__WORK REQUIRED__.
Write out every line below that contains "order".

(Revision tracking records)
++++++++++
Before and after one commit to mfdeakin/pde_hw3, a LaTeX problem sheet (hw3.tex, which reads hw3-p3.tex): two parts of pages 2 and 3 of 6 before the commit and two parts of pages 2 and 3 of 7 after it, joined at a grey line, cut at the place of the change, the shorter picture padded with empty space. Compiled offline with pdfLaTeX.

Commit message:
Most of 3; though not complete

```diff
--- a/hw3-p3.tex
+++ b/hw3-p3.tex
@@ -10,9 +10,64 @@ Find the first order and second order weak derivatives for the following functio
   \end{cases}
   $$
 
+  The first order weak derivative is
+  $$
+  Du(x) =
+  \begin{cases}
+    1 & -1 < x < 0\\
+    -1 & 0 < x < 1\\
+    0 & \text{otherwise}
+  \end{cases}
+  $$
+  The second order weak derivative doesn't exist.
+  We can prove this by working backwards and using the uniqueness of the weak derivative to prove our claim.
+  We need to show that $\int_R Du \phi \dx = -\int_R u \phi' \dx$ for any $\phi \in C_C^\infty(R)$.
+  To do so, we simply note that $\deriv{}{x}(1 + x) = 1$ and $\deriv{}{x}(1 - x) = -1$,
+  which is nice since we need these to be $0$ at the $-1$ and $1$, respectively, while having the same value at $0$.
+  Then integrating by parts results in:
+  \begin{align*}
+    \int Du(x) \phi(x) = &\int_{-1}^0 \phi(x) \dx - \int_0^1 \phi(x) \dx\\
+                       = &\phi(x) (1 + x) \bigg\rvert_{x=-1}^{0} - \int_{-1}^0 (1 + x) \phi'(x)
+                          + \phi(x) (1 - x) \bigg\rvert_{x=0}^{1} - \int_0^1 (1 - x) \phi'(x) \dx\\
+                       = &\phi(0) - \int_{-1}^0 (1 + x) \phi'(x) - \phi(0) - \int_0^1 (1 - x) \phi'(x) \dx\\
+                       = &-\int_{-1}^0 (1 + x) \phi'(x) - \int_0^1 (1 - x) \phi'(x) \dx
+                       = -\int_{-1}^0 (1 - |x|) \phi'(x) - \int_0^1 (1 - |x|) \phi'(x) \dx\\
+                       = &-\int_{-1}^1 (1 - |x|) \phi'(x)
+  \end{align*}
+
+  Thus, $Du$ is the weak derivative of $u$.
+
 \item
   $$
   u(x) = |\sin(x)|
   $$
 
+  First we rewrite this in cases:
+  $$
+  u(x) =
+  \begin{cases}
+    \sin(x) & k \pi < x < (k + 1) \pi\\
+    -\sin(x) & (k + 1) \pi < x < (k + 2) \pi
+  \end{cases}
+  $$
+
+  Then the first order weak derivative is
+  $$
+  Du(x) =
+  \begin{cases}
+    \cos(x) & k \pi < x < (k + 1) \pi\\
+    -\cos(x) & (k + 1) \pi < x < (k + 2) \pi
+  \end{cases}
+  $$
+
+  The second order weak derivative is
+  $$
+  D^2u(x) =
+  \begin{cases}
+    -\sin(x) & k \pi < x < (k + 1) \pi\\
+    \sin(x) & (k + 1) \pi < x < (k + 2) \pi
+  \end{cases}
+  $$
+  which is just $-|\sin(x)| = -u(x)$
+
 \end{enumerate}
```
++++++++++
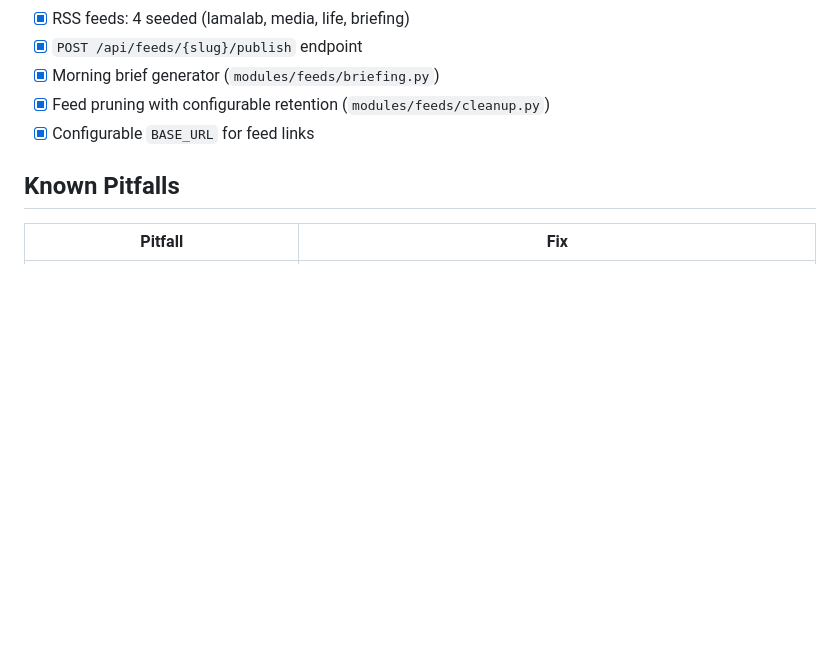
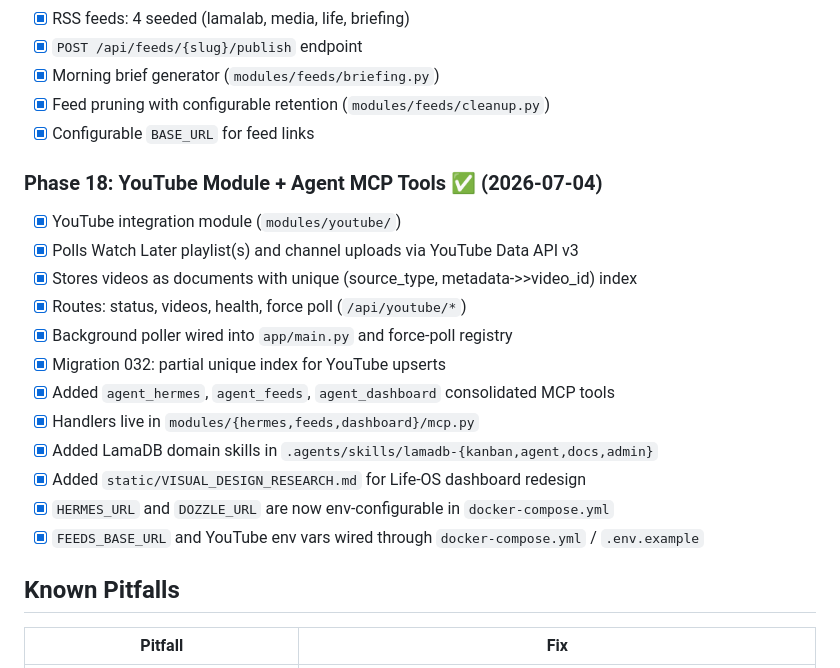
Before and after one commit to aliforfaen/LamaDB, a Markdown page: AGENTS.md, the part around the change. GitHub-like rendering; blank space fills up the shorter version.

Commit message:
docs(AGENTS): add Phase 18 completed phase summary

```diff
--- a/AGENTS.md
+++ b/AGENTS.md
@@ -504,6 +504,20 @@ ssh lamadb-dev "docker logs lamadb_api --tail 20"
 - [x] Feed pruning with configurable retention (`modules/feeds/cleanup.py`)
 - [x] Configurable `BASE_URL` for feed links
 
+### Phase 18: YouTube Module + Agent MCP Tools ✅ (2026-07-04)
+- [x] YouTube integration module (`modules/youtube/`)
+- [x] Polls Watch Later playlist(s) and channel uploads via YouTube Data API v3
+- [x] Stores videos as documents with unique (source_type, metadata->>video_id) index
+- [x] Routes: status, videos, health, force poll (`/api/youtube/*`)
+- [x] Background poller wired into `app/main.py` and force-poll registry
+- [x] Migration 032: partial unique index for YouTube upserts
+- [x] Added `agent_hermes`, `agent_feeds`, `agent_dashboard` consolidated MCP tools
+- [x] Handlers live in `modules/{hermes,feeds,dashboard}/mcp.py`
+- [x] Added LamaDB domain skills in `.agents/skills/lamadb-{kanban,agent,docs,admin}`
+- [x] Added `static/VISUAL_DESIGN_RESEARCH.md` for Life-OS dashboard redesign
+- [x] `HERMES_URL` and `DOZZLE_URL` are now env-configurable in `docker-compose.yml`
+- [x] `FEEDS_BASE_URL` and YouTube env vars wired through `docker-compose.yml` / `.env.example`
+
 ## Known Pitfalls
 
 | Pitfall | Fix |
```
++++++++++
__RESPONSE__.
@@ -10,9 +10,64 @@ Find the first order and second order weak derivatives for the following functio
+  The first order weak derivative is
+  The second order weak derivative doesn't exist.
+  Then the first order weak derivative is
+  The second order weak derivative is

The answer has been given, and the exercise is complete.